● TASK DETAILS
Reproduce every record exactly.

● RECORDS PROVIDED
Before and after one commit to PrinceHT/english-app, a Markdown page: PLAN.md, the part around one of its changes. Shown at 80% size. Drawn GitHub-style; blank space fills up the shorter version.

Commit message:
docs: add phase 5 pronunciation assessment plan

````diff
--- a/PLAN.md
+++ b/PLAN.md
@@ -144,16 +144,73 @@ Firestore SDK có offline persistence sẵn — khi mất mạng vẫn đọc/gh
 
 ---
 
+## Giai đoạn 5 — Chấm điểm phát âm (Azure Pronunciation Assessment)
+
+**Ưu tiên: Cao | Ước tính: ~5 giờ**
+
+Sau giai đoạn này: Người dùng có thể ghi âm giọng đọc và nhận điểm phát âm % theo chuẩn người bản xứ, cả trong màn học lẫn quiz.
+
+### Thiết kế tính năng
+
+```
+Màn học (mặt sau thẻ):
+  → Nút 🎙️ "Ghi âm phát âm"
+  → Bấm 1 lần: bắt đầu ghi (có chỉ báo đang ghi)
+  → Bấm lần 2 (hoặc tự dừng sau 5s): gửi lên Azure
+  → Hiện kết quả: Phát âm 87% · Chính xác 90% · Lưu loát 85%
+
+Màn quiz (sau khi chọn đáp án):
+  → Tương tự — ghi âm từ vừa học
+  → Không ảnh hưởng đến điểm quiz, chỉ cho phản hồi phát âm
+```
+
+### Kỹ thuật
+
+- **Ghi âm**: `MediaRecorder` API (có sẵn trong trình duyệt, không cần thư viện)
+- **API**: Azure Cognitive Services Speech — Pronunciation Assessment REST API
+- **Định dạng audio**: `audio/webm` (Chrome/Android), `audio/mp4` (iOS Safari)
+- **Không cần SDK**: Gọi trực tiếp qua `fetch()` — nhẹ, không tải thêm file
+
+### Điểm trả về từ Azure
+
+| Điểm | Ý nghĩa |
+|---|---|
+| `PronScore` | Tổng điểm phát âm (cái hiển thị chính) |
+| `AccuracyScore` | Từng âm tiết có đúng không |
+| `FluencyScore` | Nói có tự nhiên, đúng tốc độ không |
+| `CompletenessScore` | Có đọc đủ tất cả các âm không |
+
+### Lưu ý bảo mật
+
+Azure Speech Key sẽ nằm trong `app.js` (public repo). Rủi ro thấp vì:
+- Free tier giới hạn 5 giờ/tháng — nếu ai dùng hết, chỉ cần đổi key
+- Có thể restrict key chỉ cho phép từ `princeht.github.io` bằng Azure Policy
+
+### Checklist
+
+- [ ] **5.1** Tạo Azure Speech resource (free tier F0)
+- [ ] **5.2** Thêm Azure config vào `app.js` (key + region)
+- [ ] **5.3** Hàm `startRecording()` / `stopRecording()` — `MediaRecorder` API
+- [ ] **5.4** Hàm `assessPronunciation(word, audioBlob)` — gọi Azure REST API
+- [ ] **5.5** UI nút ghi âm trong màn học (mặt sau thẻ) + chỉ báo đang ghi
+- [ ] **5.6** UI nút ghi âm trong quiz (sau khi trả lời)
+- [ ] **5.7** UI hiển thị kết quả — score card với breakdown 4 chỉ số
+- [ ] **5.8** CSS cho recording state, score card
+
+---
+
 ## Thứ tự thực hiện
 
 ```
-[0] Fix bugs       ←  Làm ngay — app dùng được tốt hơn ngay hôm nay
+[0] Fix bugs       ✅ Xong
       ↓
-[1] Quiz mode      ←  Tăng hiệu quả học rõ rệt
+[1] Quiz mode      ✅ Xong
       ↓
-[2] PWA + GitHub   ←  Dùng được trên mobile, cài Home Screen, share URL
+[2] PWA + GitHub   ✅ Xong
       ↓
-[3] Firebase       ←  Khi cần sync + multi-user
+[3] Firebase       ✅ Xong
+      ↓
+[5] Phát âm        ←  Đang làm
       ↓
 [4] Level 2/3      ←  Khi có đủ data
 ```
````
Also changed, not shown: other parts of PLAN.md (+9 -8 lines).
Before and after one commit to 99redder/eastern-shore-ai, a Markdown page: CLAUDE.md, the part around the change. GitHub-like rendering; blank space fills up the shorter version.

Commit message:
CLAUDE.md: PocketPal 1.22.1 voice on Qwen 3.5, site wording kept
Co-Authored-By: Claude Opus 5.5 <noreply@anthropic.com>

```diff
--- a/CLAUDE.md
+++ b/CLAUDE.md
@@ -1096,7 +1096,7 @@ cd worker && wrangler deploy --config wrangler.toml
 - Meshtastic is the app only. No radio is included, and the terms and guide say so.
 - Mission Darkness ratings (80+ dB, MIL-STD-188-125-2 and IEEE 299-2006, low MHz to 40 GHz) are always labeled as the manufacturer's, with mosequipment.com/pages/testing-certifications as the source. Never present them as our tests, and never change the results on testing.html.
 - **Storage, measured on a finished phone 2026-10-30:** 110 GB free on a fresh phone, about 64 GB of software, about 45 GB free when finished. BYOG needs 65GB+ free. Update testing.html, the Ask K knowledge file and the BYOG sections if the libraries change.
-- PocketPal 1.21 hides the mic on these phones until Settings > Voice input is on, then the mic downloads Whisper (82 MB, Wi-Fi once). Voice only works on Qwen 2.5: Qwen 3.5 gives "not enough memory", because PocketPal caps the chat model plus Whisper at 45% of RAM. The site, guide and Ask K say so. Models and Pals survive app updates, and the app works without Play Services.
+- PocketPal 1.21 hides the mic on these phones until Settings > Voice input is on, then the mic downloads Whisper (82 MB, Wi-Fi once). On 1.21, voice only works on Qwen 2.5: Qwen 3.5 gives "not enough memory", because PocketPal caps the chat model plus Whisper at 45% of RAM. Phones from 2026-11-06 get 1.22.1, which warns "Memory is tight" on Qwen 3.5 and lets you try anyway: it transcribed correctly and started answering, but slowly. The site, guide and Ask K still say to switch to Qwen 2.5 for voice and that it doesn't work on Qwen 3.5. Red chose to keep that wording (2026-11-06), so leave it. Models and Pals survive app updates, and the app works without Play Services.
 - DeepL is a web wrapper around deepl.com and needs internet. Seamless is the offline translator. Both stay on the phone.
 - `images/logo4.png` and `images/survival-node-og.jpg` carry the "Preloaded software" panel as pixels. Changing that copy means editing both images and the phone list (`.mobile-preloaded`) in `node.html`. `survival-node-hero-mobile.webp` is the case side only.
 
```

● THE ANSWER
Before and after one commit to PrinceHT/english-app, a Markdown page: PLAN.md, the part around one of its changes. Shown at 80% size. Drawn GitHub-style; blank space fills up the shorter version.

Commit message:
docs: add phase 5 pronunciation assessment plan

````diff
--- a/PLAN.md
+++ b/PLAN.md
@@ -144,16 +144,73 @@ Firestore SDK có offline persistence sẵn — khi mất mạng vẫn đọc/gh
 
 ---
 
+## Giai đoạn 5 — Chấm điểm phát âm (Azure Pronunciation Assessment)
+
+**Ưu tiên: Cao | Ước tính: ~5 giờ**
+
+Sau giai đoạn này: Người dùng có thể ghi âm giọng đọc và nhận điểm phát âm % theo chuẩn người bản xứ, cả trong màn học lẫn quiz.
+
+### Thiết kế tính năng
+
+```
+Màn học (mặt sau thẻ):
+  → Nút 🎙️ "Ghi âm phát âm"
+  → Bấm 1 lần: bắt đầu ghi (có chỉ báo đang ghi)
+  → Bấm lần 2 (hoặc tự dừng sau 5s): gửi lên Azure
+  → Hiện kết quả: Phát âm 87% · Chính xác 90% · Lưu loát 85%
+
+Màn quiz (sau khi chọn đáp án):
+  → Tương tự — ghi âm từ vừa học
+  → Không ảnh hưởng đến điểm quiz, chỉ cho phản hồi phát âm
+```
+
+### Kỹ thuật
+
+- **Ghi âm**: `MediaRecorder` API (có sẵn trong trình duyệt, không cần thư viện)
+- **API**: Azure Cognitive Services Speech — Pronunciation Assessment REST API
+- **Định dạng audio**: `audio/webm` (Chrome/Android), `audio/mp4` (iOS Safari)
+- **Không cần SDK**: Gọi trực tiếp qua `fetch()` — nhẹ, không tải thêm file
+
+### Điểm trả về từ Azure
+
+| Điểm | Ý nghĩa |
+|---|---|
+| `PronScore` | Tổng điểm phát âm (cái hiển thị chính) |
+| `AccuracyScore` | Từng âm tiết có đúng không |
+| `FluencyScore` | Nói có tự nhiên, đúng tốc độ không |
+| `CompletenessScore` | Có đọc đủ tất cả các âm không |
+
+### Lưu ý bảo mật
+
+Azure Speech Key sẽ nằm trong `app.js` (public repo). Rủi ro thấp vì:
+- Free tier giới hạn 5 giờ/tháng — nếu ai dùng hết, chỉ cần đổi key
+- Có thể restrict key chỉ cho phép từ `princeht.github.io` bằng Azure Policy
+
+### Checklist
+
+- [ ] **5.1** Tạo Azure Speech resource (free tier F0)
+- [ ] **5.2** Thêm Azure config vào `app.js` (key + region)
+- [ ] **5.3** Hàm `startRecording()` / `stopRecording()` — `MediaRecorder` API
+- [ ] **5.4** Hàm `assessPronunciation(word, audioBlob)` — gọi Azure REST API
+- [ ] **5.5** UI nút ghi âm trong màn học (mặt sau thẻ) + chỉ báo đang ghi
+- [ ] **5.6** UI nút ghi âm trong quiz (sau khi trả lời)
+- [ ] **5.7** UI hiển thị kết quả — score card với breakdown 4 chỉ số
+- [ ] **5.8** CSS cho recording state, score card
+
+---
+
 ## Thứ tự thực hiện
 
 ```
-[0] Fix bugs       ←  Làm ngay — app dùng được tốt hơn ngay hôm nay
+[0] Fix bugs       ✅ Xong
       ↓
-[1] Quiz mode      ←  Tăng hiệu quả học rõ rệt
+[1] Quiz mode      ✅ Xong
       ↓
-[2] PWA + GitHub   ←  Dùng được trên mobile, cài Home Screen, share URL
+[2] PWA + GitHub   ✅ Xong
       ↓
-[3] Firebase       ←  Khi cần sync + multi-user
+[3] Firebase       ✅ Xong
+      ↓
+[5] Phát âm        ←  Đang làm
       ↓
 [4] Level 2/3      ←  Khi có đủ data
 ```
````
Also changed, not shown: other parts of PLAN.md (+9 -8 lines).
Before and after one commit to 99redder/eastern-shore-ai, a Markdown page: CLAUDE.md, the part around the change. GitHub-like rendering; blank space fills up the shorter version.

Commit message:
CLAUDE.md: PocketPal 1.22.1 voice on Qwen 3.5, site wording kept
Co-Authored-By: Claude Opus 5.5 <noreply@anthropic.com>

```diff
--- a/CLAUDE.md
+++ b/CLAUDE.md
@@ -1096,7 +1096,7 @@ cd worker && wrangler deploy --config wrangler.toml
 - Meshtastic is the app only. No radio is included, and the terms and guide say so.
 - Mission Darkness ratings (80+ dB, MIL-STD-188-125-2 and IEEE 299-2006, low MHz to 40 GHz) are always labeled as the manufacturer's, with mosequipment.com/pages/testing-certifications as the source. Never present them as our tests, and never change the results on testing.html.
 - **Storage, measured on a finished phone 2026-10-30:** 110 GB free on a fresh phone, about 64 GB of software, about 45 GB free when finished. BYOG needs 65GB+ free. Update testing.html, the Ask K knowledge file and the BYOG sections if the libraries change.
-- PocketPal 1.21 hides the mic on these phones until Settings > Voice input is on, then the mic downloads Whisper (82 MB, Wi-Fi once). Voice only works on Qwen 2.5: Qwen 3.5 gives "not enough memory", because PocketPal caps the chat model plus Whisper at 45% of RAM. The site, guide and Ask K say so. Models and Pals survive app updates, and the app works without Play Services.
+- PocketPal 1.21 hides the mic on these phones until Settings > Voice input is on, then the mic downloads Whisper (82 MB, Wi-Fi once). On 1.21, voice only works on Qwen 2.5: Qwen 3.5 gives "not enough memory", because PocketPal caps the chat model plus Whisper at 45% of RAM. Phones from 2026-11-06 get 1.22.1, which warns "Memory is tight" on Qwen 3.5 and lets you try anyway: it transcribed correctly and started answering, but slowly. The site, guide and Ask K still say to switch to Qwen 2.5 for voice and that it doesn't work on Qwen 3.5. Red chose to keep that wording (2026-11-06), so leave it. Models and Pals survive app updates, and the app works without Play Services.
 - DeepL is a web wrapper around deepl.com and needs internet. Seamless is the offline translator. Both stay on the phone.
 - `images/logo4.png` and `images/survival-node-og.jpg` carry the "Preloaded software" panel as pixels. Changing that copy means editing both images and the phone list (`.mobile-preloaded`) in `node.html`. `survival-node-hero-mobile.webp` is the case side only.
 
```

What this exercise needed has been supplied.